LIFE: JUST ONE DAMNED PROCESS AFTER ANOTHER

Last year, I was working through a list of poetry prompts.  One of them was “A Process.”  I liked the word itself, with its varied pronunciations and meanings, its ability to function as a noun or a verb, the way it was changed by the addition of a prefix or a suffix and how it captured the whole of life as well as its many individual parts:

LIFE’S NEVER-ENDING PROCESS

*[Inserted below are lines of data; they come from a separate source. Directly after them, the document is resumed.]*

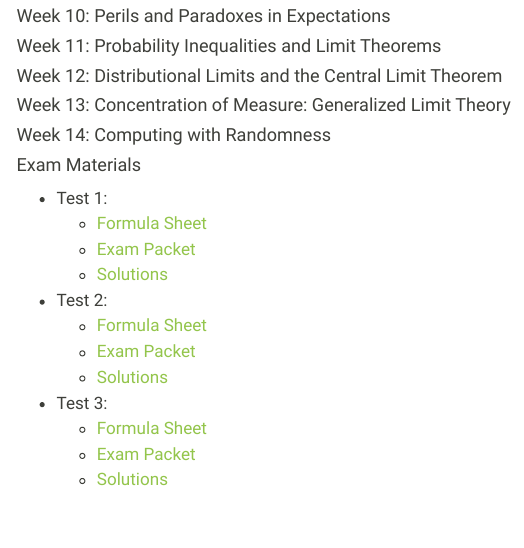
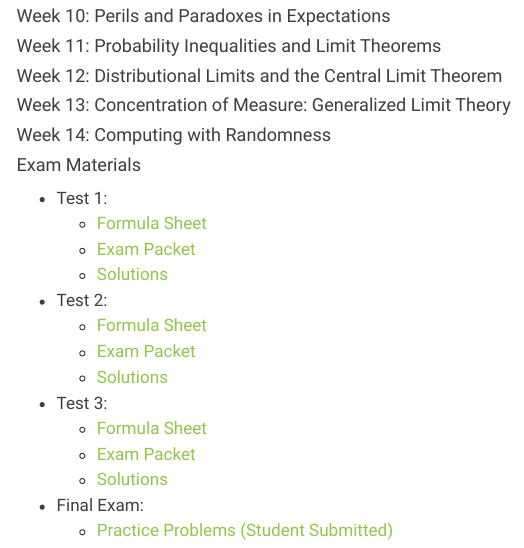
Before and after one commit to michaelweylandt/STA9715, a Quarto document (notes.qmd): the page in a window 1100 px wide, from 1020 px down. Rendered offline with R 4.5, knitr and Pandoc in place of Quarto, with nearby package versions; menus at the side of the page are left out.

Commit message:
Student submitted final exam review problems

```diff
--- a/notes.qmd
+++ b/notes.qmd
@@ -81,3 +81,6 @@ Supplemental course notes will be posted here.
   - [Formula Sheet](./notes/Test3/FormulaSheet.pdf)
   - [Exam Packet](./notes/Test3/ExamPacket.pdf)
   - [Solutions](./notes/Test3/solutions.html)
+
+- Final Exam:
+  - [Practice Problems (Student Submitted)](./notes/student_problems.pdf)
```
Also changed, not shown: notes/Test3/solutions.qmd (+2 -2 lines), docs/search.json, 4 other files.
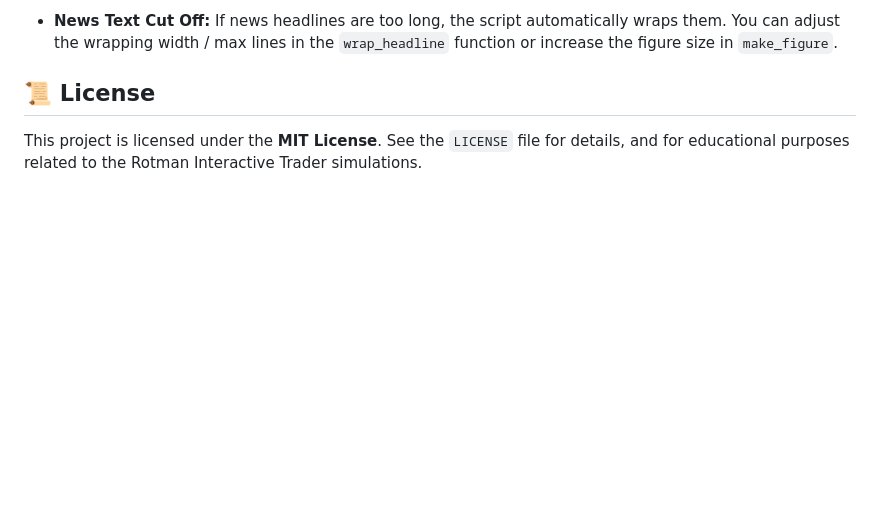
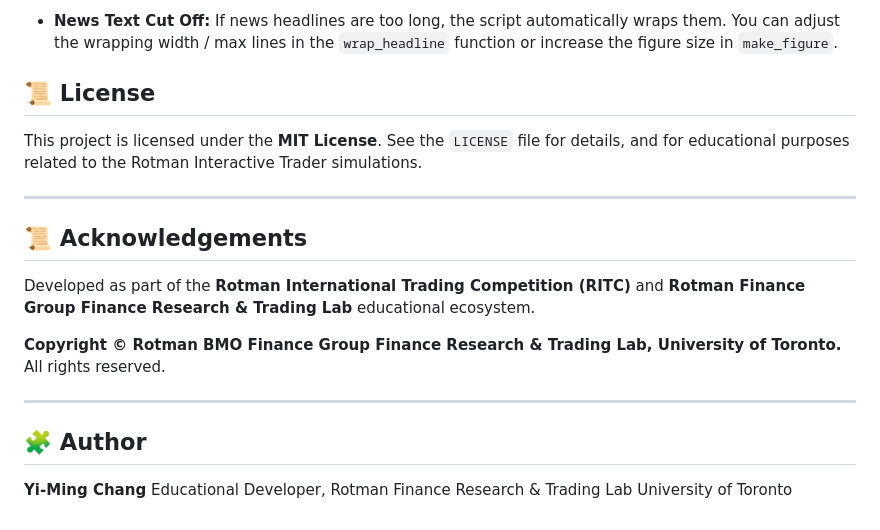
Before and after one commit to YiMingChangJ/RIT-Software-Charting-Feature, a Markdown page: README.md, the part around the change. Rendered like a GitHub page; blank space fills up the shorter version.

Commit message:
Update README with acknowledgements and author details
Added acknowledgements and author information to the README.

```diff
--- a/README.md
+++ b/README.md
@@ -89,3 +89,20 @@ TICK_LIMIT = 1800                                    # Simulation duration (tick
 ## 📜 License
 
 This project is licensed under the **MIT License**. See the `LICENSE` file for details, and for educational purposes related to the Rotman Interactive Trader simulations.
+
+---
+
+## 📜 Acknowledgements
+
+Developed as part of the **Rotman International Trading Competition (RITC)** and **Rotman Finance Group Finance Research & Trading Lab** educational ecosystem.
+
+**Copyright © Rotman BMO Finance Group Finance Research & Trading Lab, University of Toronto.**
+All rights reserved.
+
+---
+
+## 🧩 Author
+
+**Yi-Ming Chang**
+Educational Developer, Rotman Finance Research & Trading Lab
+University of Toronto
```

Surviving the birth process
Processing language
Processed American cheese
grilled into sandwiches
Film processed into photos
Falling in love and
processing down the aisle
in a gown of ivory lace
Enduring the hiring process
Inprocessing a new job
Learning that my chosen field
follows its own process
Flow charts of our processes,
processed and reprocessed,
Process Improvement
the subject of every meeting
Queues to process
The mortgage process
Endless forms to be processed
Computers processing data
I don’t want processed
selling my information,
a global marketing process
A legal process once or twice
Outprocessing my job,
a daunting process
The retirement process,
and the adjustment process
Processing to the next phase,
a procession of words
in my brain just waiting to be
processed into poetry
A blissful, procreative process
so resolutely unsystematic,
it might not be a process at all
Pure unprocessed freedom
in such an overprocessed world
is, admittedly, a lot to process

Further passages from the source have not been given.